Shops & Business

Kristi Piehl

Life’s turning points are rarely planned nor expected. Almost over the night, the pandemic served as a critical turning point that changed not only many lives, but the world as we knew it. Despite its hardships, some people flipped the script on their careers.

Hard-core sailors on Lake Minnetonka couldn’t wait until the warm summer breezes filled their sails. Instead, they took a cue from bundled New York yachtsmen on the Hudson River who built their ice boats beginning in the late 1790s to skate over the frozen ice.

Since opening in 1992, Natures Harvest has been family owned and operated. But a few changes did take place over the company’s 20 years in business, like the move to Wayzata Boulevard from Historic Lake Street.

Birds need more daily food intake to survive cold winter days, approximately 25 percent more than in warmer weather. Providing a well-stocked winter feeding station can help birds more easily survive harsh winter weather, and bring them in close enough for you to observe and enjoy.

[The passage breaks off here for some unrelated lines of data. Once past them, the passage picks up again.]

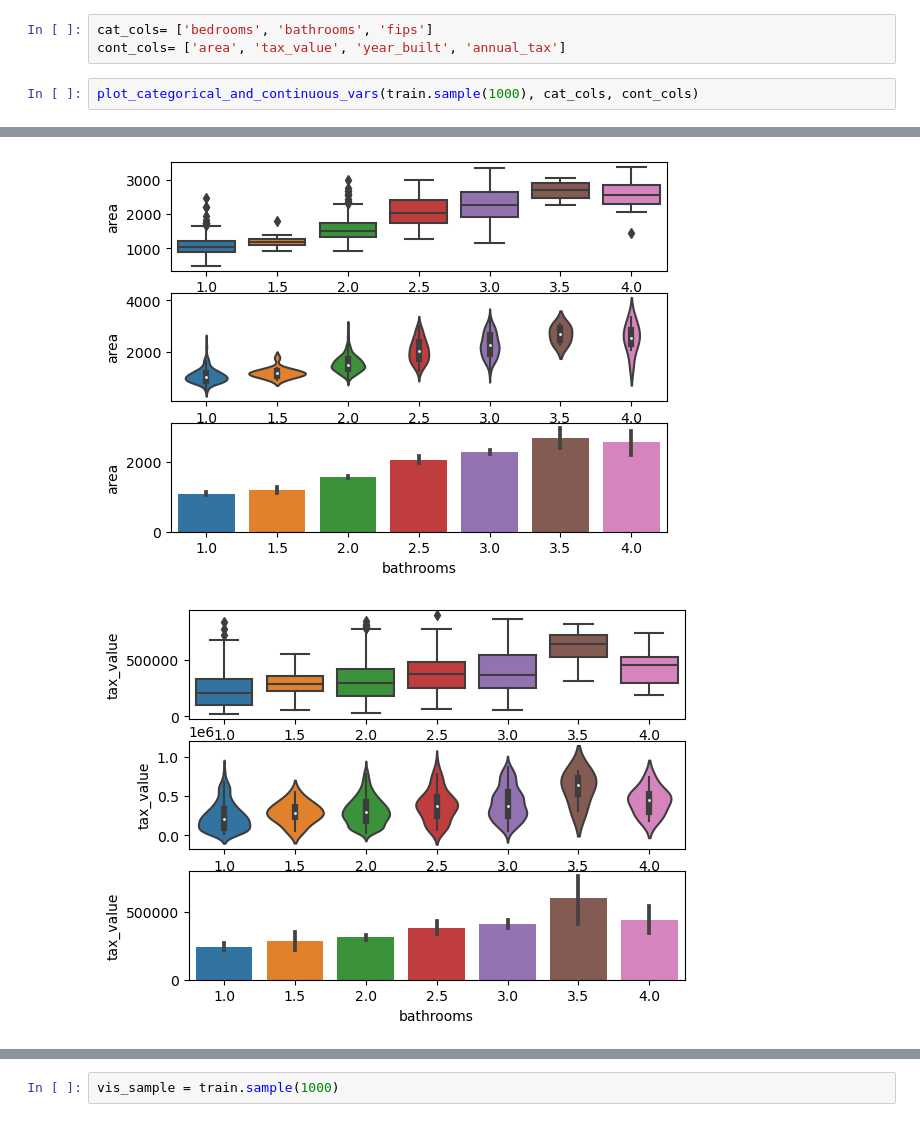
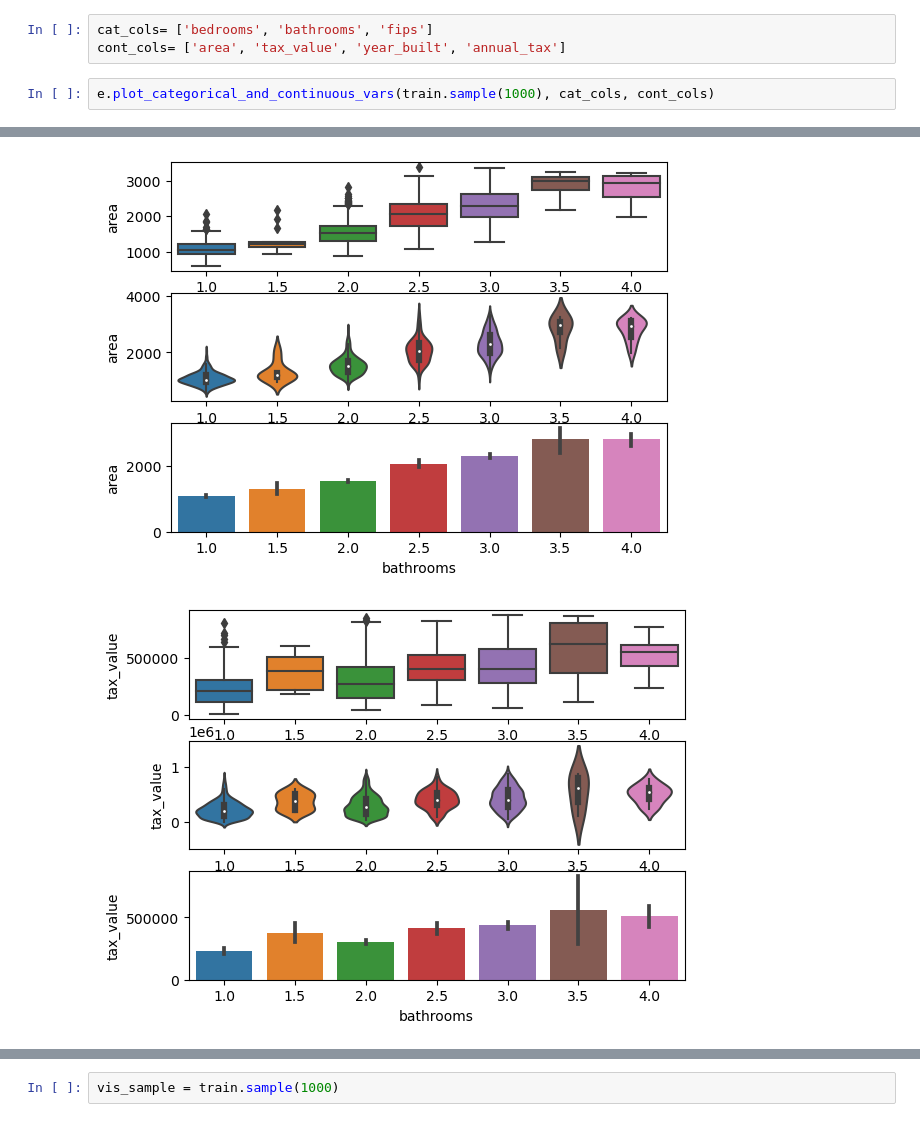
Before and after one commit to Adam-Harris87/regression-exercises, a Jupyter notebook: explore.ipynb, the cells around one changed output, grey strips where cells are left out. Cells and saved outputs as stored; diff of their text form.

```diff
--- a/explore.ipynb
+++ b/explore.ipynb
@@ -68,5 +69,5 @@ train.head()
 cat_cols= ['bedrooms', 'bathrooms', 'fips']
 cont_cols= ['area', 'tax_value', 'year_built', 'annual_tax']
 # %%
-plot_categorical_and_continuous_vars(train.sample(1000), cat_cols, cont_cols)
+e.plot_categorical_and_continuous_vars(train.sample(1000), cat_cols, cont_cols)
 # %% [output]
@@ -77,2 +78,2 @@ plot_categorical_and_continuous_vars(train.sample(1000), cat_cols, cont_cols)
-[figure, old version]
+[figure, new version]
-[figure, old version]
+[figure, new version]
```
Also changed, not shown: parts of 21 cells of this notebook, 1 other file.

While you may not know Tom Steinke, chances are you’ve seen his work. Those signs out front of Hazellewood, Sunsets, Lord Fletcher’s and Maynard’s are all original Steinke creations.

More than a decade ago, Wayzata’s Maia and Allen Haag married Maia’s writing skills with Allen’s graphic design abilities to create I See Me!, a local publishing company that personalizes books for kids.

Using stationary bikes that lean side to side, Pedal Wild spin classes build upper body strength in addition to toning your legs. Additional classes include yoga and ZUMBA. 

The American Civil War broke out 150 years ago this year. More than 600,000 soldiers and civilians died in the bloodiest war our nation has ever fought. Although far on the frontier at the time, Lake Minnetonka was not immune to its effects.

In June 2008, a two-day old infant was abandoned in the countryside of Guatemala, left to battle the pouring rain and driving winds without so much as a blanket. Miraculously, she survived.

The Hennepin County Library system is massive. More than 5 million books, CDs and DVDs in 40 languages are at the fingertips of the avid bookworm or the curious student. But what happens when you can no longer walk through the door of a library to check out a book?  

Three years ago, Connor Guenther followed in his parents’ footsteps and began his own start-up, combining his love of business with his passion for firewood.